Graduate Student Seed Grant Projects

Assessing the potential of the Monteiro’s Hornbill (Tockus monteiri) as a flagship species in Namibian conservation

David Millican, Biological Sciences, Jeffrey Walters, Biological Sciences, Ashley Dayer, Fish and Wildlife Conservation

Namibia’s cavity-nesting guild is a large community of mammals, birds, reptiles, and invertebrates dependent upon an availability of tree cavities to breed. Initial surveys indicate that Namibia’s cavity-nesters may be severely limited by the availability of suitable nest cavities, and face intense competition for these nest sites. Due to Namibia’s arid climate, much of the landscape is depauperate of large, cavity-harboring trees. In addition, a dearth of excavating species increases the dependency on natural tree cavities for much of this community. Therefore, this community appears particularly vulnerable to disturbances that diminish cavity availability, of which there are many.
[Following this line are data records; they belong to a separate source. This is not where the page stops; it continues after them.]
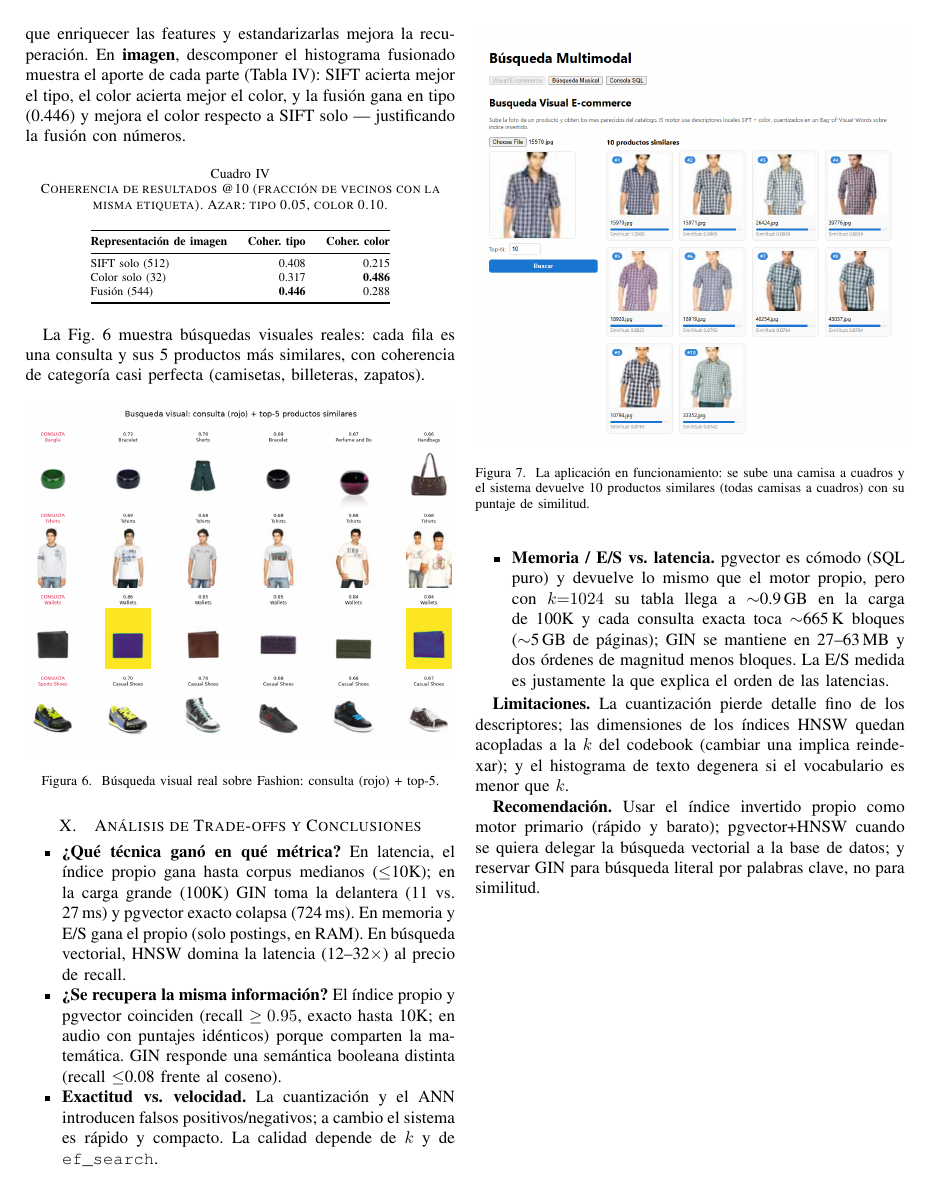
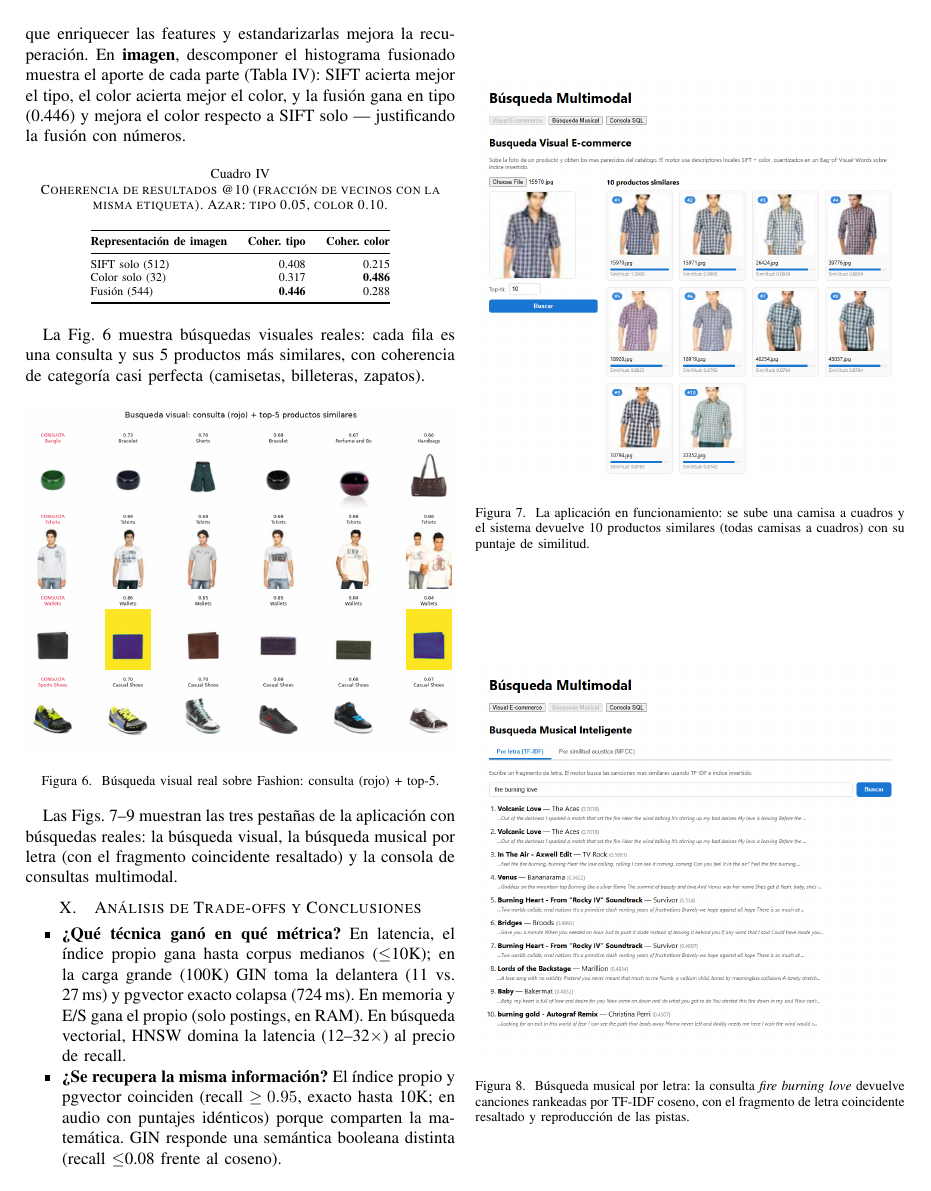
Before and after one commit to gianw-k/BDII-ProyectoII, a LaTeX paper (docs/informe.tex): page 6 of 6 before the commit and page 6 of 7 after it. Compiled offline with pdfLaTeX.

Commit message:
Informe con las capturas de las 3 pestanas de la app: visual, musical y consola

```diff
--- a/docs/informe.tex
+++ b/docs/informe.tex
@@ -677,9 +677,21 @@ perfecta (camisetas, billeteras, zapatos).
 \label{fig:montaje}
 \end{figure}
 
+Las Figs.~\ref{fig:ui}--\ref{fig:ui-sql} muestran las tres pestañas de la
+aplicación con búsquedas reales: la búsqueda visual, la búsqueda musical por
+letra (con el fragmento coincidente resaltado) y la consola de consultas
+multimodal.
+
 \begin{figure}[htbp]\centering
 \includegraphics[width=\columnwidth]{ui_ecommerce.png}
 \caption{La aplicación en funcionamiento: se sube una camisa a cuadros y el
 sistema devuelve 10 productos similares (todas camisas a cuadros) con su
 puntaje de similitud.}
 \label{fig:ui}
+\end{figure}
+
+\begin{figure}[htbp]\centering
+\includegraphics[width=\columnwidth]{ui_music.png}
+\caption{Búsqueda musical por letra: la consulta \textit{fire burning love}
+devuelve canciones rankeadas por TF-IDF coseno, con el fragmento de letra
+coincidente resaltado y reproducción de las pistas.}
@@ -686,3 +706,4 @@ puntaje de similitud.}
+\label{fig:ui-sql}
 \end{figure}
 
 % ══════════════════════════════════════════════════════════════
```
Also changed, not shown: docs/informe.pdf, docs/informe.tex (8 more changed lines).
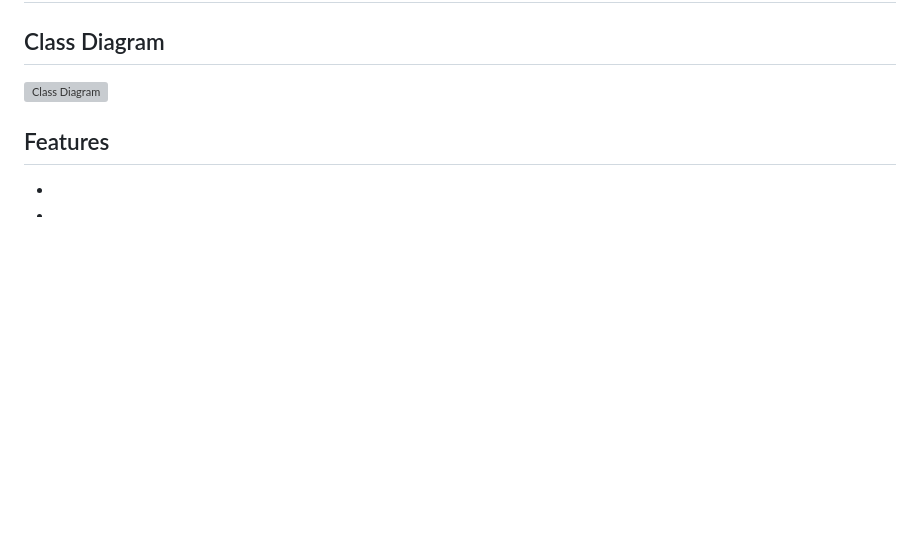
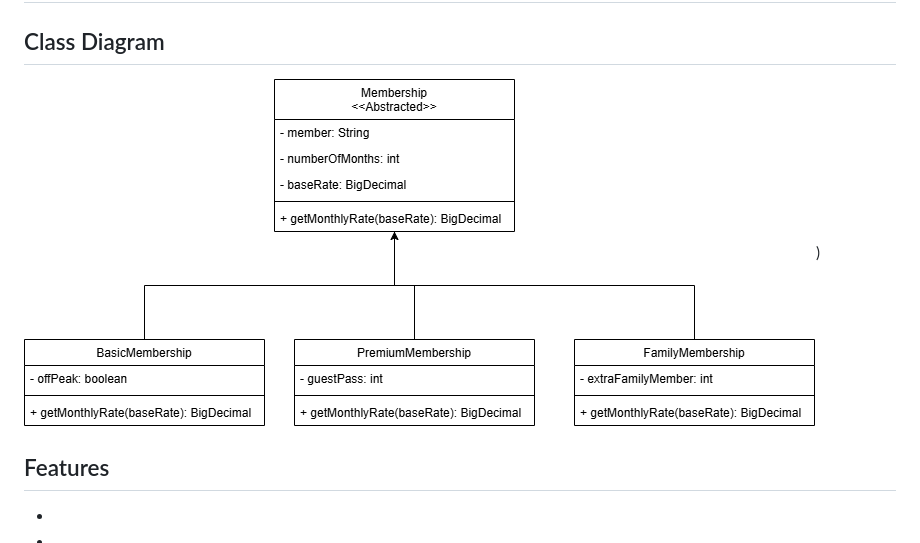
Before and after one commit to Adrian-Lewis217/gym-memberships, a Markdown page: README.md, the part around the change. Drawn GitHub-style; pictures changed too: images/class-diagram-2.drawio.png (added); blank space fills up the shorter version; grey boxes are pictures that could not be loaded.

Commit message:
Doc: add the class-diagram-2

```diff
--- a/README.md
+++ b/README.md
@@ -20,7 +20,7 @@
      images folder and keep the line below. If your project has no class diagram, delete this whole section,
      heading included. -->
 
-![Class Diagram](images/class-diagram.png)
+![Class Diagram](images/class-diagram-2.drawio.png))
 
 ## Features
 
```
Charcoal production, suppressed fire and grazing regimes, and an increased frequency of droughts due to climate change all threaten Namibia’s cavity nesting guild by either directly reducing cavity availability or by hampering the rate of cavity formation and replacement.

To garner attention and support for the conservation of this community, David and Human Dimensions of Wildlife Professor Ashley Dayer have embarked on a study to systematically assess the potential for one species to act as a surrogate for the whole cavity-nesting community. While surrogate species are often selected due to a significant ecological role (e.g. keystone species), some are chosen solely for their socio-economic significance. These species, known as flagship species, are used to attract the attention of stakeholders in order to raise funds for conservation and to change people’s behaviors.

Previous studies have found that species meeting flagship criteria are not guaranteed to be good flagship species. If a species does not capture the attention of local and international stakeholders, lackluster national support and poor fundraising can sink a flagship campaign. Therefore, to evaluate the likelihood that a species can act as a good flagship species, it is imperative to systematically assess sentiments towards that species. Combining methods from two studies by Dayer et al. (2007) Veríssimo et al. (2013), David and Dr. Dayer will conduct interviews with local communities throughout Namibia to understand the different perceptions these communities have about wildlife and cavity-nesting birds. These interviews will then be used to design a discrete-choice experiment, a marketing tool used to identify consumer preferences. In the case of flagship species selection, individuals will select from species profiles in order to identify which species and species characteristics are likely to gain the most support among local stakeholders and the international community.

First Year Project Update

David began conducting interviews in April 2017 with committees of wildlife conservancies. To date, David has met with 10 conservancies (Table 1), primarily in the western Kunene region. David will continue to conduct interviews through July 2017, expanding to Damaraland, Hereroland, and the Caprivi. David and Dr. Dayer will use these interviews to create discrete-choice experiments in the fall of 2017, before David returns to Namibia in December 2017. In spring 2018, David will administer this discrete-choice experiment to individuals throughout Namibia, as well as to international tourists, ensuring flagship species selection is based on the perceptions and values of local communities, who have the power to undertake conservation efforts, as well as the international community, whose awareness and financial contributions can provide incentive to local communities.

  1. Anabeb
  2. Ehi-Rovipuka
  3. Eropupa
  4. Omatendeka
  5. Ombazu
  6. Ombombo
  7. Okanguati
  8. Puros
  9. Sesfontein
  10. Sorris-Sorris